On 13 November she shared a raw accounting of her experience to an audience in Washington D.C. as part of the launch of our report Unjust Transitions: Climate Migration, Heat Stress, and Labour Exploitation in the United Arab Emirates. Carried out by Equdiem’s migrant worker-researchers and based on interviews and discussions with nearly 250 migrant workers in the UAE, the report revealed that workers at the heart of the UAE’s renewable and gig sectors, and at the site that will host the UN Climate Change Conference (COP28) have left homes in Africa and Asia because of climate change only to be subjected to physical abuse, heat stress, exploitation and discrimination.
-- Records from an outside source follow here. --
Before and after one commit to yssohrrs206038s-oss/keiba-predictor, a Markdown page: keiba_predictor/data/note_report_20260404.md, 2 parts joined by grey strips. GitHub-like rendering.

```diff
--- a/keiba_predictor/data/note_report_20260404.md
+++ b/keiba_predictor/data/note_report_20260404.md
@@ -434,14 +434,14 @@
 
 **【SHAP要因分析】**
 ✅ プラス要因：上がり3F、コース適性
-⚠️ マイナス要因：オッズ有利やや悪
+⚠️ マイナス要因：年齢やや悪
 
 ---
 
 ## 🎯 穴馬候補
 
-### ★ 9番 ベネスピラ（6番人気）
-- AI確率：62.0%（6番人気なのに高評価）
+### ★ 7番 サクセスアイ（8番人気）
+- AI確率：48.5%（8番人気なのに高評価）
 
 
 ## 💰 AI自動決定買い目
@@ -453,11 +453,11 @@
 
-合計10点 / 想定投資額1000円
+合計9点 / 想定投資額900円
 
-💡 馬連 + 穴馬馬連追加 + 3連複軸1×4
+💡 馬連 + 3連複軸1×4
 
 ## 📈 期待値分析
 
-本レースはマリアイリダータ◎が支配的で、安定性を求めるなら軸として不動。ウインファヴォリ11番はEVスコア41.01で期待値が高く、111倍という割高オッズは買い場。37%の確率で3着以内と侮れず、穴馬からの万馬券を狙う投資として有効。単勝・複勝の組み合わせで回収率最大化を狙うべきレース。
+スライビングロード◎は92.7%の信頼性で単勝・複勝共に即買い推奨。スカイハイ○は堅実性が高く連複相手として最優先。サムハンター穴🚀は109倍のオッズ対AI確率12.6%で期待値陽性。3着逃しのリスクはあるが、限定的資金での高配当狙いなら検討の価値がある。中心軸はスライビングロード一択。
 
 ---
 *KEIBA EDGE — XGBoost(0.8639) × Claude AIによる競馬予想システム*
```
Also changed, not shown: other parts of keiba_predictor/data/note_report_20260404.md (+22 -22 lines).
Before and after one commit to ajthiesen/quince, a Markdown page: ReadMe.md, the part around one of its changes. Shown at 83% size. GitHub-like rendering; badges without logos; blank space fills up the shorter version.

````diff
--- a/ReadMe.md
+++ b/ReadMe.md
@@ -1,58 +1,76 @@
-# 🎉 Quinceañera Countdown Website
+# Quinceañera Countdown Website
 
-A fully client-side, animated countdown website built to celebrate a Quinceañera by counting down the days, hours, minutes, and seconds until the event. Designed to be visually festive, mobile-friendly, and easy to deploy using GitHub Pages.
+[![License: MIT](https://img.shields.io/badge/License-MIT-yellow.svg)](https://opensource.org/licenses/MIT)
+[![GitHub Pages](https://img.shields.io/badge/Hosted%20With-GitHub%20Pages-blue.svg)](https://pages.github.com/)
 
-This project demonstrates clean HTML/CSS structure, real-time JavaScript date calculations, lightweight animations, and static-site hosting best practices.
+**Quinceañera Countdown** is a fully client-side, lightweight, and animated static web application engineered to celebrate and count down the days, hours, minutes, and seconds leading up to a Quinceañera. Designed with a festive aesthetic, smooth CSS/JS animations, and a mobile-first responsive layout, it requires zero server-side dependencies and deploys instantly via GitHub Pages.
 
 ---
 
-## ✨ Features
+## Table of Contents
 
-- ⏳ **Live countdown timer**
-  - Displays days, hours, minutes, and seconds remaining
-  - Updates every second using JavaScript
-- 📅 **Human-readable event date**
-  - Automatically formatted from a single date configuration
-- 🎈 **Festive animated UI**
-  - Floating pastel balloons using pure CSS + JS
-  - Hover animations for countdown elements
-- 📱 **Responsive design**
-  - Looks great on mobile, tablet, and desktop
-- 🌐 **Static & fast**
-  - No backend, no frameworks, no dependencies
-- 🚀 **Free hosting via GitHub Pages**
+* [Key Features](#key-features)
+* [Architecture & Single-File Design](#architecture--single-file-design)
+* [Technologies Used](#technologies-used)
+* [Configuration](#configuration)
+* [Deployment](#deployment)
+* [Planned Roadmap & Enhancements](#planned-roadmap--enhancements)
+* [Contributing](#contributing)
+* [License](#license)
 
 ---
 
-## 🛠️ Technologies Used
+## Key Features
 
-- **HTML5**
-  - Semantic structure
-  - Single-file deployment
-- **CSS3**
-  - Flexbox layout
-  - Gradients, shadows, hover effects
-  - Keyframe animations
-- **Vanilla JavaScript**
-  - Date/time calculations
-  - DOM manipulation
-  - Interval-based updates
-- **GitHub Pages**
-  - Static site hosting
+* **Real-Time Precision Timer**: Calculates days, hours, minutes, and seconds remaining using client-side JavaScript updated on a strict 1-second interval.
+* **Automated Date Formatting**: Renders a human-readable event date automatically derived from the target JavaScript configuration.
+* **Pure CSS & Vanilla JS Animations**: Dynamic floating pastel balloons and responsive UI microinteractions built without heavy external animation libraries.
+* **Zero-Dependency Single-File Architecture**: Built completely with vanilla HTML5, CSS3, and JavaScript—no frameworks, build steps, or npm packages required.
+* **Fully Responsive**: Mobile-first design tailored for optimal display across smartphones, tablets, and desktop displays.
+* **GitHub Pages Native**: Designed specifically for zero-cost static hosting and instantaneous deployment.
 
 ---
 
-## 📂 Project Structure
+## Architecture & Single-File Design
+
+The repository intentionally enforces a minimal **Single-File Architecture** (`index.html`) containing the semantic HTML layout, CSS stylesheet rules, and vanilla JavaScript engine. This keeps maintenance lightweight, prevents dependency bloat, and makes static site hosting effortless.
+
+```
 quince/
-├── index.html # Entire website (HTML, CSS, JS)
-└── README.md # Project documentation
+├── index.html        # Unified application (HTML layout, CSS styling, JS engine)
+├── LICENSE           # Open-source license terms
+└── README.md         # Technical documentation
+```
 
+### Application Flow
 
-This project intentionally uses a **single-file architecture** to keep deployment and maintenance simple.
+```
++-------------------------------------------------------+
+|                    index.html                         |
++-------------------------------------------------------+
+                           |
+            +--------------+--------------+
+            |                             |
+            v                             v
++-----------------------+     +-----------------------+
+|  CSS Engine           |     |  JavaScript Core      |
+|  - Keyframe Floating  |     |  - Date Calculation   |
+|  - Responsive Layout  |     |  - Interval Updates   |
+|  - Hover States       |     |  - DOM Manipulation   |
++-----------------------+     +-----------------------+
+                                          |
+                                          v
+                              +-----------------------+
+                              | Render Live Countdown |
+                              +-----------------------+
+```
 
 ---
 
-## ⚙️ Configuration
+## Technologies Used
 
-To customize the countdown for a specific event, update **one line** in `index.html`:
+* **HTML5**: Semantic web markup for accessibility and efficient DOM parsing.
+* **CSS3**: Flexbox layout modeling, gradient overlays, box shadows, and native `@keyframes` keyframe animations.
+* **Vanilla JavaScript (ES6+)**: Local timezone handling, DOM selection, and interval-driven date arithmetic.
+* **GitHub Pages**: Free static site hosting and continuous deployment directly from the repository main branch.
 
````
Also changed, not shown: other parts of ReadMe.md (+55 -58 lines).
One of Equidem’s most vital mandates is to raise the voices of workers like Cynthia’s and empower her to share her reality with distant decision-makers, people who set policy but are far removed from the Global Majority. What makes Equidem unique is that it gives ordinary people like Cynthia who have shown extraordinary courage in the face of intolerable abuse a chance to speak truth to power. We put those directly impacted at the very centre of the debate ensuring genuine representation.
Our work goes much further than that, though. We’ve been busy speaking to the media, governments, business and others worldwide about the critical need to ensure the global effort to combat climate change works for the people most affected by it.
On International Migrants Day, we are honored to elevate her words.
A complete transcript is below, in addition to the video clip above.
Hello, my name is Cynthia Nyaboke.
I am 25 years old and until last year I was a migrant worker in the United Arab Emirates.
I come from Murang’a County whose main economic activity is agriculture and accounts for over 60 percent of employment in my locality. Our main farming system is cash crops farming, livestock keeping and fish rearing in both large scale and small scale.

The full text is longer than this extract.